## Exercise directions
Reproduce all entries precisely, down to the last character.

## Exercise input
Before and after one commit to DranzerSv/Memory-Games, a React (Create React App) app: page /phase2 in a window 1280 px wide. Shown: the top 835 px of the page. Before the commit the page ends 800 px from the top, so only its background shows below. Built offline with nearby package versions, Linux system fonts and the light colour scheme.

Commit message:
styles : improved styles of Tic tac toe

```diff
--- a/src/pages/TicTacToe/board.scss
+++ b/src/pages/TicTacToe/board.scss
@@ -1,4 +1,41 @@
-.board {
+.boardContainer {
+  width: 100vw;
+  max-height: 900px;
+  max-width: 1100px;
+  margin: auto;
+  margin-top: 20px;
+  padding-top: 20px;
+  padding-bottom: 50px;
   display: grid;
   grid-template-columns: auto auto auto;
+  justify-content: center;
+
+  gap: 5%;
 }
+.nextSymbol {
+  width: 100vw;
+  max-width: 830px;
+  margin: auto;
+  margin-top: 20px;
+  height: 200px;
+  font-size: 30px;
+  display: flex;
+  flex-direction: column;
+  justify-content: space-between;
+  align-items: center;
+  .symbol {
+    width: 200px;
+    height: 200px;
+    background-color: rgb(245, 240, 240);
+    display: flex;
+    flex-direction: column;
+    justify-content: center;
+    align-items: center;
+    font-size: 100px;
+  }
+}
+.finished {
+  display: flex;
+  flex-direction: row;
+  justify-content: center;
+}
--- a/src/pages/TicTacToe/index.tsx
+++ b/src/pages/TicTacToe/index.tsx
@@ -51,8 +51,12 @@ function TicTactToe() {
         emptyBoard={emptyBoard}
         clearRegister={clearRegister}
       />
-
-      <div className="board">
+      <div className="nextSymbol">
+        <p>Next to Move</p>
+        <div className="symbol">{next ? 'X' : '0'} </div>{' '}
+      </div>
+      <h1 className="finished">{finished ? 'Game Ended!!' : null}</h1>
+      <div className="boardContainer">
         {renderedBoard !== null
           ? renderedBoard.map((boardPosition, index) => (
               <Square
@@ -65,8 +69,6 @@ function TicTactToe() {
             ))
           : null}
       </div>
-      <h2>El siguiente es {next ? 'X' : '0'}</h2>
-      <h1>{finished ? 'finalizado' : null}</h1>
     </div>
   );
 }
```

## Expected answer
Before and after one commit to DranzerSv/Memory-Games, a React (Create React App) app: page /phase2 in a window 1280 px wide. Shown: the top 835 px of the page. Before the commit the page ends 800 px from the top, so only its background shows below. Built offline with nearby package versions, Linux system fonts and the light colour scheme.

Commit message:
styles : improved styles of Tic tac toe

```diff
--- a/src/pages/TicTacToe/board.scss
+++ b/src/pages/TicTacToe/board.scss
@@ -1,4 +1,41 @@
-.board {
+.boardContainer {
+  width: 100vw;
+  max-height: 900px;
+  max-width: 1100px;
+  margin: auto;
+  margin-top: 20px;
+  padding-top: 20px;
+  padding-bottom: 50px;
   display: grid;
   grid-template-columns: auto auto auto;
+  justify-content: center;
+
+  gap: 5%;
 }
+.nextSymbol {
+  width: 100vw;
+  max-width: 830px;
+  margin: auto;
+  margin-top: 20px;
+  height: 200px;
+  font-size: 30px;
+  display: flex;
+  flex-direction: column;
+  justify-content: space-between;
+  align-items: center;
+  .symbol {
+    width: 200px;
+    height: 200px;
+    background-color: rgb(245, 240, 240);
+    display: flex;
+    flex-direction: column;
+    justify-content: center;
+    align-items: center;
+    font-size: 100px;
+  }
+}
+.finished {
+  display: flex;
+  flex-direction: row;
+  justify-content: center;
+}
--- a/src/pages/TicTacToe/index.tsx
+++ b/src/pages/TicTacToe/index.tsx
@@ -51,8 +51,12 @@ function TicTactToe() {
         emptyBoard={emptyBoard}
         clearRegister={clearRegister}
       />
-
-      <div className="board">
+      <div className="nextSymbol">
+        <p>Next to Move</p>
+        <div className="symbol">{next ? 'X' : '0'} </div>{' '}
+      </div>
+      <h1 className="finished">{finished ? 'Game Ended!!' : null}</h1>
+      <div className="boardContainer">
         {renderedBoard !== null
           ? renderedBoard.map((boardPosition, index) => (
               <Square
@@ -65,8 +69,6 @@ function TicTactToe() {
             ))
           : null}
       </div>
-      <h2>El siguiente es {next ? 'X' : '0'}</h2>
-      <h1>{finished ? 'finalizado' : null}</h1>
     </div>
   );
 }
```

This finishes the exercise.